“The shelter is here in Clinton County and we need your help,” said Denise Stryker, director of the Clinton County Homeless Shelter. Stryker has been part of the staff since 1994. Stryker visited Wilmington College last week to speak to students in the Honors Seminar entitled Non-profit Industry.
Staff payroll and food for their 24/7 pantry are the shelter’s largest expenses. The Homeless Shelter receives funding from United Way and grants, but Stryker said its main fundraisers are the Clinton County Cardboard City and the WC Cardboard Village. One particular grant the shelter receives is based on a stipulation that volunteers will match the amount given.
Stryker said that many of the volunteers she sees are those people who had previously been helped by the shelter. Currently, its facilities can accommodate 34 people in the main house, 14 in the men’s house, and soon they will have a new facility in which the pantry and offices will be located.
Clinton County has “hidden homeless,” as Stryker puts it; these citizens are not necessarily sleeping on the streets but rather they are staying with friends and family for short periods of time, living in their vehicles, or sleeping in abandoned buildings. If Clinton County residents come to the shelter, they are allowed a stay of 90 days, though the average is 36 days.

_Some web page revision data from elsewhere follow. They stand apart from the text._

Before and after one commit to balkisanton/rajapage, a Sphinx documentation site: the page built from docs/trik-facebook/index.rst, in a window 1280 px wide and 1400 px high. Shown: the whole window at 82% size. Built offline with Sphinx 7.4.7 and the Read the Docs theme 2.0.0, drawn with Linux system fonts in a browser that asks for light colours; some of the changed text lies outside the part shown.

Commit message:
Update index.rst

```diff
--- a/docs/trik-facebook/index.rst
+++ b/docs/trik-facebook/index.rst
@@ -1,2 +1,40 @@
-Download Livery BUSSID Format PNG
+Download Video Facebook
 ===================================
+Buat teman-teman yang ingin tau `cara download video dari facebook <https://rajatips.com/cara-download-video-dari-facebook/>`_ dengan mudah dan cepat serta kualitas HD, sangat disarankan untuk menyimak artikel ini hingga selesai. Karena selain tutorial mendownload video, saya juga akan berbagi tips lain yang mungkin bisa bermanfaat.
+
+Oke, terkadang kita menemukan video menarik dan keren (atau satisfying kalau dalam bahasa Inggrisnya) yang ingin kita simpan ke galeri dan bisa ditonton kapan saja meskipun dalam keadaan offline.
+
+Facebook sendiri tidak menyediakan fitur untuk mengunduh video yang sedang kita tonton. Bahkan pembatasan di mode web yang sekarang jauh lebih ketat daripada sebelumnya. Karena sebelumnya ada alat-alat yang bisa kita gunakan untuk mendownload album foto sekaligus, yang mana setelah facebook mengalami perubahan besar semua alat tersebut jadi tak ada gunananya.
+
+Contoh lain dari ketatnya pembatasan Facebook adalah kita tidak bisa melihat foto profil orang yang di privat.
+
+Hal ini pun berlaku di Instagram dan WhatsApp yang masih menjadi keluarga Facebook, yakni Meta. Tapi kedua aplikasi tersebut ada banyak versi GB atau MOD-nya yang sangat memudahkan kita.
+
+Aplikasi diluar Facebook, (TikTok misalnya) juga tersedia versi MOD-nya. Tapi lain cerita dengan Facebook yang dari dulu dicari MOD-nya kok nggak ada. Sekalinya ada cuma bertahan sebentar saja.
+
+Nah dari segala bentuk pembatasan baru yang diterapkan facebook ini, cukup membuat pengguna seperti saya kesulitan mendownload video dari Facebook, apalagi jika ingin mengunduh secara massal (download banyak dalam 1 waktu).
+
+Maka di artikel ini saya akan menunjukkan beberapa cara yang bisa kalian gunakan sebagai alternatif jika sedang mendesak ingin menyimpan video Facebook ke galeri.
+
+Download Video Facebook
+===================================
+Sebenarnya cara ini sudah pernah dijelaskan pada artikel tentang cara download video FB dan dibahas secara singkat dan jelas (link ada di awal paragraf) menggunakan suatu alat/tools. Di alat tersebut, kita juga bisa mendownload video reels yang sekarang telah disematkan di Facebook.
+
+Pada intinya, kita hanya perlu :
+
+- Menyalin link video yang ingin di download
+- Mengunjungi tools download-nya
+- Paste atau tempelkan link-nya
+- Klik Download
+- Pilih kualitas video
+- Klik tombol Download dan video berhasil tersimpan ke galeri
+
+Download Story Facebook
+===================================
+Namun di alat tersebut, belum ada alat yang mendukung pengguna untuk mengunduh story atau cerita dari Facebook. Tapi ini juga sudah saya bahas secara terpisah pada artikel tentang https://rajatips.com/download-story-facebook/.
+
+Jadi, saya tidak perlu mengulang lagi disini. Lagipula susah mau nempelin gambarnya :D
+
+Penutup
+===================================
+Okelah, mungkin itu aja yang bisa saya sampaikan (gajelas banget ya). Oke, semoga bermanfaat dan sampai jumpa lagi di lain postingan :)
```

All the residents of the shelter must awake at 6 a.m. to begin work on their daily chores and to pursue a job. Each resident also is assigned a case manager that aids them in making a budget as well as finding job openings. The rate of return for residents was seven percent in 2011; Stryker said this was due to illness preventing work.
“We have seen an increase in individuals who are struggling with drug and alcohol addiction and mental health problems,” said Stryker. The homeless shelter now receives a $10 thousand grant to cover mental health support.
The Clinton County Homeless Shelter will take donations any time and of any kind. However, the most needed items are canned goods, clothing, diapers and cleaning supplies. If you would like further information on what the shelter is doing to help Clinton County’s homeless population, visit their Facebook page or sign up for their newsletter.